Understand users and discover the best experience through iterations
After going through the ideation process above for each screen, I created the first wireflow in mid-fidelity. This prototype underwent usability testing for two rounds with 5 participants in each round. Testers were given a set of 6 tasks to complete. The results from the first round of usability testing were used to inform my design changes for the next wireframe iteration.
“I want to be able to find the movements I care for !”
- 4/5 TESTERS
For the onboarding screen I thought it would be a good idea for the application to recommend. If the users is uncertain what a functionality will do, then that functionality is a mistake in the process, and in my eyes, a task flow error. With small changes, the well received product can become something that is loved and adored.
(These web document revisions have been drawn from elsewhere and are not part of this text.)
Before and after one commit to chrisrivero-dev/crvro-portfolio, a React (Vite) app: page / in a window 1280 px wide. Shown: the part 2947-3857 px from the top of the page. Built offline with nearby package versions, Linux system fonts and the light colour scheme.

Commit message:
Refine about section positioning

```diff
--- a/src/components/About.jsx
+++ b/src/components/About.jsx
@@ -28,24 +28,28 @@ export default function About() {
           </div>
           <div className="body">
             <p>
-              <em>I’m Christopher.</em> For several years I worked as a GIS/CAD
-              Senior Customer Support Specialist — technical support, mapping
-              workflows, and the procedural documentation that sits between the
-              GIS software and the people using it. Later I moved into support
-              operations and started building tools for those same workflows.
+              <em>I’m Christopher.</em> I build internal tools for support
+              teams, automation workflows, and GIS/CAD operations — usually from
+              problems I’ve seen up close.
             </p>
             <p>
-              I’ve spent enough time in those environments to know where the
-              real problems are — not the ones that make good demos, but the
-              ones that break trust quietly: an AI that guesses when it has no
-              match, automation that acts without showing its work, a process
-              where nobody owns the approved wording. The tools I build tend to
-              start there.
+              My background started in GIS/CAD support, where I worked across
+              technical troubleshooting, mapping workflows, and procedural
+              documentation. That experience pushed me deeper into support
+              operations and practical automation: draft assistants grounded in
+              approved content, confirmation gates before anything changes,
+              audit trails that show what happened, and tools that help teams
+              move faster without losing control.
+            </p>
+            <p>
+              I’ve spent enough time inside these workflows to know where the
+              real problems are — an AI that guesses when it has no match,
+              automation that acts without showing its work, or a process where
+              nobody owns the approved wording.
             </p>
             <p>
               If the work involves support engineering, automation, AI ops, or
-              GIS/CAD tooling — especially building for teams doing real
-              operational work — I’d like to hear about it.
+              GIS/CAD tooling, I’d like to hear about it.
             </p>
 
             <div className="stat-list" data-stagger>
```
With the list of feedback narrowed down to the twelve most critical choices, the top being that the onboarding screen was unclear and very confusing, no iconography and back buttons.
I created a UI board for the discovery phase . Clarity and minimalism - a common feature to bank applications. Clear, simple, and easily understandable designs.
Glassmomorphism for CC information page. Neumorphism can create some nice realism to some buttons. Catchy and Cool for Millennials Response: I feel that the application will feel more captivating for the users if I follow a similar dynamic approach to my design.
The app mood is friendly, energetic ,passionate and compassionate. My mood board is like the experience of a warm summer's day. Warm colours , the sun hitting your skin the ecstasy of life surrounding you.Colours are bright welcoming and warm.
Colour & Typography
My primary brand colour is navy blue, this indicates power and authority. In my tribe “Tuaregs” of Mali, West Africa we wear large robes of navy blue. This colour is majestic and mystical. Navy represents in the logo the power of the donations.
My secondary colour is blue a colour of relaxation and peace which can be useful in rational appeals. With this association to the sea and sky, blue is considered a colour of stability and can be used to represent logic and loyalty.
Tangerine is my third colour it represents energetic, friendly , passionate and exciting which is what is going to bring in my users to donate are create some spontaneity.
How can a product be represented in a name?
a small waterfall, typically one of several that fall in stages down a steep rocky slope.
Big change happens incrementally, like a cascade it all starts with “one” drop or one action. Navy blue a colour of power... the power of change or small change becoming something bigger.
Once I tested out all usability mistakes, I started designing the final screens in Figma.
Warm ,Inviting colours and playful illustrations help bring in the user. I used behavioural design cues at the end of the flow to show a variable ( reward system ) and track their progress so that the users have to feel gratitude for there donations in order to keep them doing more of it.
A responsive marketing website was designed to promote Cascade application to the target audience.
If 100 million people downloaded Cascade it would allow more money to flow to the charitable causes, Improve climate change, feed people all around the world and do all sorts of positive things.
I would need to find a foundation to issue charitable tax receipts and a bank for the financial technology in this app
I would need to connect to the CRA to partner in this creation.
What have you learned from this project?
Looking at the work I accomplished during these 8 weeks, there were plenty of highs and lows. My biggest takeaway from the process of human-centered design is to let the users inform the design. If the design doesn’t improve user experience or meet a goal, then the design is just decorative. It is important to keep testing and keep iterating. And through this process, remember that as a designer, you are not your designs. I needed to keep an open mind during user testing and feedback, as there will always be hard moments which can lead to pivotal changes.
Being honest is a good thing, it means that you are aware of what you’re doing.